In-house mono ingot/wafer production, which stands at 600MW, will convert to diamond wire sawing in 2017, providing meaningful production cost reductions.
However, mono ingot and wafer slicing operations under its 2017 production consolidation and realignment plans are still performed at different locations. All mono ingot production is located at its Arnstadt facility in Germany, while mono wafer slicing operations are at its facility in Freiburg, Germany.
This is also true of mono-PERC cell production and module assembly. Cells are being made in Arnstadt and modules assembled in Freiburg. SolarWorld’s Hillsboro plant will continue with 500MW of P-type mono-PERC cell and module production, although previously planned (250MW) mono-ingot production is off the table in 2017, according to SolarWorld’s 2016 annual report.
Clearly, SolarWorld has balanced cell and module production with flexibility built-in with P-type multi module OEM supply. With the migration to mono ingot/wafer production the significant imbalance exists with its in-house cell capacity, highlighting that the company will be purchasing more than half its M2 mono wafer requirements from third-party mono wafer producers, predominantly located in Asia.
However, M2 mono wafers are in short supply globally, so this may become an issue on supply or pricing for SolarWorld, should demand remain strong overall in 2017, especially for its high-efficiency products or when further cell expansions may be required.
Of course, SolarWorld could not be making this migration to mono-PERC so quickly if it had not been investing an average of around US$27 million per annum over the last 10 years on R&D and first produced PERC cells in 2012.
The company is banking on the higher efficiency mono-PERC modules holding an ASP premium over commodity multi modules and the opportunity the migration brings in introducing new products such as its ‘Bisun’ bi-facial modules that could become a mainstream line in the coming years.
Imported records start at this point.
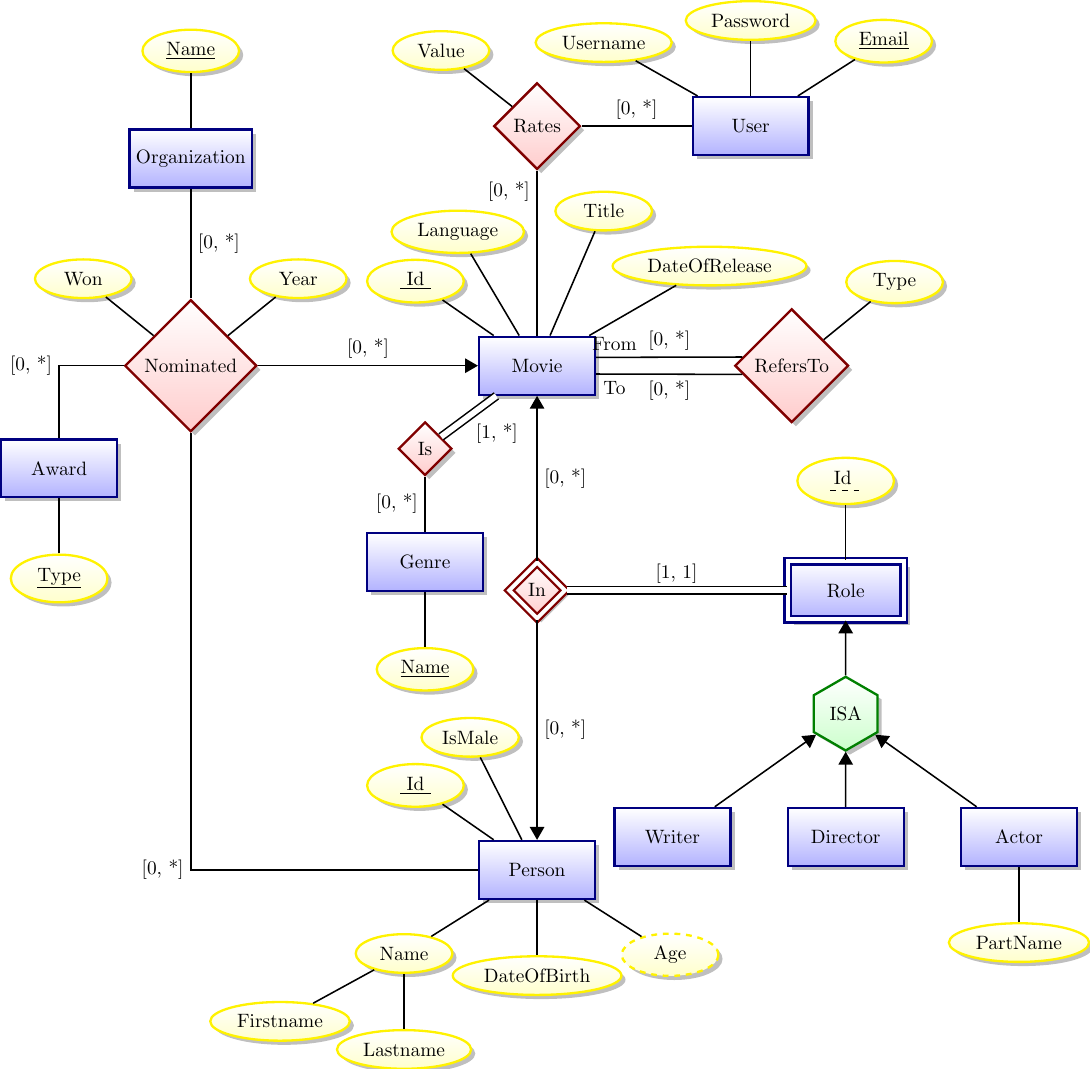
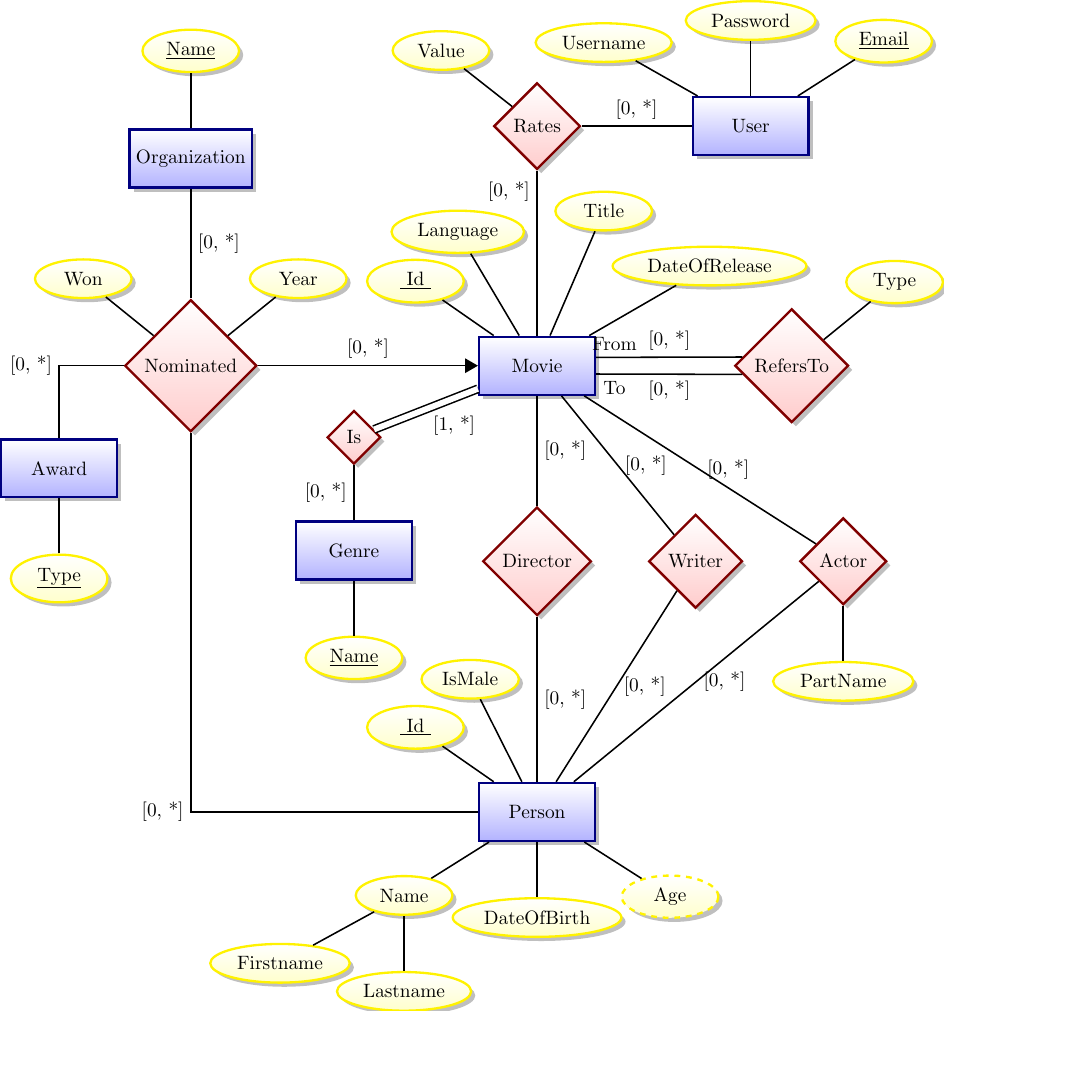
Before and after one commit to Thalmann/courses, a LaTeX figure (DB/ER3.tex): the whole page, the shorter picture padded with empty space. Compiled offline with pdfLaTeX.

Commit message:
Updated the new person database schema (ER3).

```diff
--- a/DB/ER3.tex
+++ b/DB/ER3.tex
@@ -27,7 +27,7 @@
 
 \draw[link] (mov.8) edge node[above] {[0, *]} node[above, very near start] {From} (refers.170) (refers.-170) edge node[below] {[0, *]} node[below, very near end] {To} (mov.-8);
 
-\node[relationship] (is) [below left=of mov] {Is} edge[total] node[below right] {[1, *]} (mov);
+\node[relationship] (is) [below left=0.5cm and 2cm of mov] {Is} edge[total] node[below right] {[1, *]} (mov);
 
 \node[entity] (gnr) [below=of is] {Genre} edge node[left] {[0, *]} (is);
 \node[attribute] [below=of gnr] {\key{Name}} edge (gnr);
@@ -40,9 +40,12 @@
 \node[attribute] [above=of user] {Password} edge (user);
 \node[attribute] [above right=of user] {\key{Email}} edge (user);
 
-\node[ident relationship] (in) [below=3cm of mov] {In} edge[->] node[right] {[0, *]} (mov);
+\node[relationship] (dir) [below=2cm of mov] {Director} edge node[right] {[0, *]} (mov);
+\node[relationship] (wri) [right=of dir] {Writer} edge node[right] {[0, *]} (mov);
+\node[relationship] (act) [right=of wri] {Actor} edge node[right] {[0, *]} (mov);
+\node[attribute] [below=of act] {PartName} edge (act);
 
-\node[entity] (pers) [below=4cm of in] {Person} edge[<-] node[right] {[0, *]} (in);
+\node[entity] (pers) [below=3cm of dir] {Person} edge node[right] {[0, *]} (dir);
 \node[attribute] (name) [below left=of pers] {Name} edge (pers);
 \node[attribute] [below left=of name] {Firstname} edge (name);
 \node[attribute] [below=of name] {Lastname} edge (name);
@@ -51,8 +54,8 @@
 \node[attribute] [above left=1.6cm and -0.5cm of pers] {IsMale} edge (pers);
 \node[attribute] [above left=0.7cm and 0.5cm of pers] {\key{ Id }} edge (pers);
 
-\node[weak entity] (Role) [right=4cm of in] {Role} edge[total] node[above] {[1, 1]} (in);
-\node[attribute] [above=of Role] {\discriminator{ Id }} edge (Role);
+\draw[link] (wri) edge node[right] {[0, *]} (pers);
+\draw[link] (act) edge node[right] {[0, *]} (pers);
 
 \node[relationship] (nom) [left=4cm of mov] {Nominated} edge[->] node[above] {[0, *]} (mov);
 
@@ -67,12 +70,5 @@
 \node[attribute] [below=of awrd] {\key{Type}} edge (awrd);
 
 \draw[link] (awrd) |- node[left] {[0, *]} (nom);
-
-\node[isa] (roleisa) [below=of Role] {ISA} edge[->] (Role);
-
-\node[entity] (dir) [below=of roleisa] {Director} edge[->] (roleisa);
-\node[entity] [left=of dir] {Writer} edge[->] (roleisa);
-\node[entity] (act) [right=of dir] {Actor} edge[->] (roleisa);
-\node[attribute] [below=of act] {PartName} edge (act);
 \end{tikzpicture}
 \end{document}
```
The transition to a dedicated high-efficiency mono-PERC manufacturer is underway and according to SolarWorld a return to profitability will take another two years. The slogan if achieved, may well be, ‘Profit, nothing else!’